PROBLEM STATEMENT: Lines with "align" in the records below: say how many there are, and add nothing.

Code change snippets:
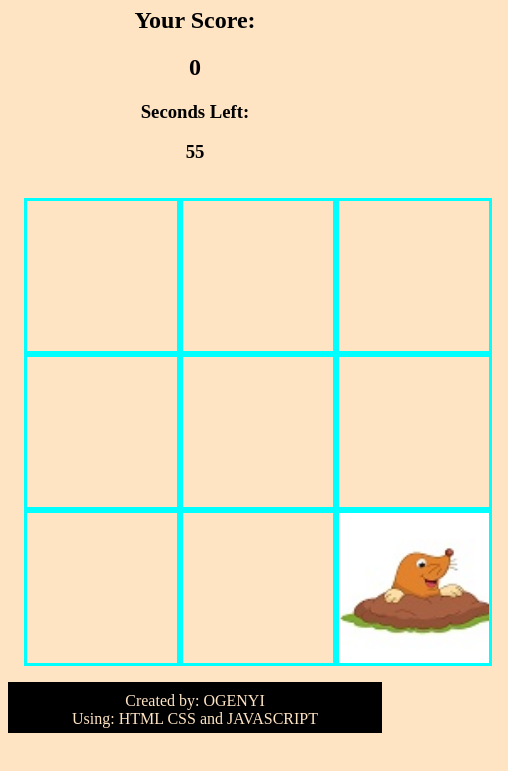
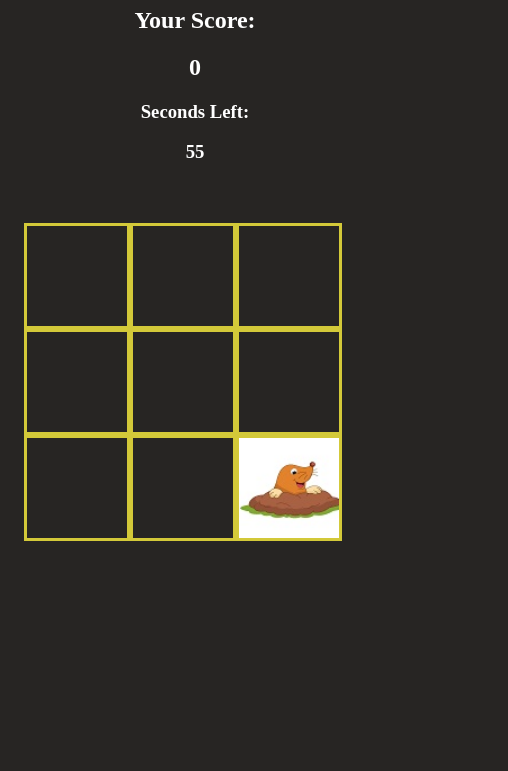
Before and after one commit to Ogenyi25/Whack-a-mole, a plain HTML site: page index.html in a window 390 px wide. Shown: the part 73-844 px from the top of the page, 508 px wide, since content can reach past the window. Drawn offline with Linux system fonts and the light colour scheme.

Commit message:
made updates to the game

```diff
--- a/game.css
+++ b/game.css
@@ -1,20 +1,21 @@
 body {
     text-align: center;
-    background-color: bisque;
+    background-color: rgb(39, 37, 35);
+    color: white;
 }
 .square {
-    width: 150px;
-    height: 150px;
+    width: 100px;
+    height: 100px;
     border-style: solid;
-    border-color: aqua;
+    border-color: rgb(211, 201, 57);
 }
 .grid {
     display: flex;
     flex-flow: row wrap;
     justify-content: center;
     align-content: center;
-    width: 500px;
-    height: 500px;
+    width: 400px;
+    height: 400px;
     margin-left: auto;
     margin-right: auto;
 }
@@ -22,11 +23,32 @@ body {
     background-image: url(mole.jpg);
     background-size: cover;
 }
-.footer {
-    text-align: center;
-    color: bisque;
-    background-color: black;
-    padding-top: 10px;
-    padding-bottom: 5px;
-    margin-bottom: -5px;
+
+@media only screen and (max-width: 768px) {
+
+    body {
+        text-align: center;
+        background-color: rgb(39, 37, 35);
+        color: #fff;
+    }
+    .square {
+        width: 100px;
+        height: 100px;
+        border-style: solid;
+        border-color: rgb(211, 201, 57);
+    }
+    .grid {
+        display: flex;
+        flex-flow: row wrap;
+        justify-content: center;
+        align-content: center;
+        width: 400px;
+        height: 400px;
+        margin-left: -25px;
+    }
+    .mole {
+        background-image: url(mole.jpg);
+        background-size: cover;
+    }
+
 }
--- a/index.html
+++ b/index.html
@@ -7,11 +7,9 @@
     <link rel="stylesheet" href="game.css">
 </head>
 <body>
-    <h1>Whack-an-Apple Game</h1>
-
+    <h1>Whack-a-Mole Game</h1>
     <h2>Your Score:</h2>
     <h2 id="score">0</h2>
-
     <h3>Seconds Left:</h3>
     <h3 id="time-left">60</h3>
 
@@ -26,11 +24,6 @@
         <div class="square" id="8"></div>
         <div class="square" id="9"></div>
     </div>
-
-    <footer class="footer">
-        Created by: OGENYI
-        <br>Using: HTML CSS and JAVASCRIPT
-    </footer>
     <script src="game.js"></script>
 </body>
 </html>
```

RESULT OF THE TASK: 5